A scene from Barbecue, directed by Damon Kiely, at Steppenwolf's 1700 Theatre.
A scene from Barbecue, directed by Damon Kiely, at Steppenwolf's 1700 Theatre.
(© Heath Hays)

There is no shortage of plays about damaged families. We love watching dysfunctional clans assemble for a wedding, a funeral, or anything in between, if only to remind us that whatever petty rivalries we may have in our family, we're not all that bad. Robert O'Hara's dark comedy Barbecue, produced by Strawdog Theatre Company and performed at Steppenwolf's 1700 Theatre, introduces the O'Mallery family, a group as troubled as any seen onstage recently.
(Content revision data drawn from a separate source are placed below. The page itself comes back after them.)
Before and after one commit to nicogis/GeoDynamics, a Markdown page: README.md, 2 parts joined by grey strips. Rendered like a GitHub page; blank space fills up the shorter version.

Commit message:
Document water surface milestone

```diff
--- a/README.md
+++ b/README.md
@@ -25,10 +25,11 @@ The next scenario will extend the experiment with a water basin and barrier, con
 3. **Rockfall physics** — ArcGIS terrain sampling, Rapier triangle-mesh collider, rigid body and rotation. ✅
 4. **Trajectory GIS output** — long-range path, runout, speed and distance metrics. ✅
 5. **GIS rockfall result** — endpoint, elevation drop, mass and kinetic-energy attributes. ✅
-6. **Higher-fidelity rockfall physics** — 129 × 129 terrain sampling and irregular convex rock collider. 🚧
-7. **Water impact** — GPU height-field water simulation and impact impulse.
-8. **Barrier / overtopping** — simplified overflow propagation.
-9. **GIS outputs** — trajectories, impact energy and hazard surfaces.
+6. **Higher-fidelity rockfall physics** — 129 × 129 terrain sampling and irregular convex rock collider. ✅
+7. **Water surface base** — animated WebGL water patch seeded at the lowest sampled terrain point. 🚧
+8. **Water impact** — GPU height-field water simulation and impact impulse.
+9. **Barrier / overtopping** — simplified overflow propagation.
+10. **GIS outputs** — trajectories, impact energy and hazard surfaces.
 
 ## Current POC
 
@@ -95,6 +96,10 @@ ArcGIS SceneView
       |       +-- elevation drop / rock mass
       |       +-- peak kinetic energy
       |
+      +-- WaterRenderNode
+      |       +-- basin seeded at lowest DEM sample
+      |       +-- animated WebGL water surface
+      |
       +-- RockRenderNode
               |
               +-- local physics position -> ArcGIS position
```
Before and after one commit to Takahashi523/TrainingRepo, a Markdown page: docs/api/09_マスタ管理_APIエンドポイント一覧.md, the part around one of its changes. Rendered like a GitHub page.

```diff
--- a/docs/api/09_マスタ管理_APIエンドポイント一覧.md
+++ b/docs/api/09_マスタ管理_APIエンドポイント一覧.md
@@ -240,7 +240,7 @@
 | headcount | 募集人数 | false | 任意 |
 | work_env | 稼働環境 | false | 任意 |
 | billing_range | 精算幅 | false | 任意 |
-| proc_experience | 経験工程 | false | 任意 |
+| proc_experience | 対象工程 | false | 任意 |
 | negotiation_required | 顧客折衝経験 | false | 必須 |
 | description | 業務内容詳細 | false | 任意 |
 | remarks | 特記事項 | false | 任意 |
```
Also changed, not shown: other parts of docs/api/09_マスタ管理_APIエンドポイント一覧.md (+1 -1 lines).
The long-suffering Lillie Anne O'Mallery (Barbara Figgins) is trying to keep the peace between her motley crew of siblings: pill-popping Adlean (Kristin Collins), conspiracy theorist Marie (Anita Deely), and the disinterested James T. (John Henry Roberts). The middle-aged, working-class white family snipes, bickers, and breaks out old grudges as they await the arrival of Barbara, nicknamed "Zippity-Boom," their hard-drinking, crack-smoking sister. This family barbecue, it turns out, is just an attempt to lure Barbara out to the park for an intervention.

Before Barbara can arrive, the scene cuts to a blackout. When the lights return, the O'Mallerys have been replaced. They have the same names, they're wearing the same costumes, but this time they're played by black actors, and their behavior goes from bad to worse. Marie, now played with deranged confidence by standout Celeste M. Cooper, has been hitting her bottle of Jack Daniels hard, James T. (Terence Sims) breaks out his Taser, and Lillie Anne and Adlean (Deanna Reed Foster and Kamille Dawkins) can't agree on anything. The two casts switch places yet again before Barbara arrives, but just when the audience is settling into this concept, Barbecue transforms yet again.

The twist is certainly surprising, but the change in focus does not improve the play. Barbecue's first act is an incisive meta-exploration of audience perception and racial stereotypes. Now and then it veers into potentially offensive territory, but it does so in the pursuit of self-awareness. Its second act devolves into a cynical showbiz satire that doesn't add much to the conversation. Sharply comedic performances by Ginneh Thomas and Abby Pierce buoy the second act, but fail to save it.

At its best, Robert O'Hara's dialogue is raucous, with the talented ensemble cast showcasing the script's sense of rhythm and wicked one-liners. But more often than not, his humor fails to land, especially when skewering Hollywood and celebrity culture. Guided by director Damon Kiely, there is some strong physical comedy early in the play, but the staging is otherwise unremarkable.

This hit-or-miss aesthetic carries into Barbecue's design. The public park that hosts Zippity-Boom's intervention is rendered with middling success in Joanna Iwanicka's set: the realistic grit of the benches and the barbecue itself are mismatched with the impressionistic sky. Aly Renee Amidei's costumes are clever when they're serving double duty on two different casts, but as the play's focus shifts to Hollywood, the clothes never quite read as luxe as they're supposed to.

Barbecue brings all the ingredients for an interesting and relevant dark comedy, but it adds one twist too many and overcooks the whole thing.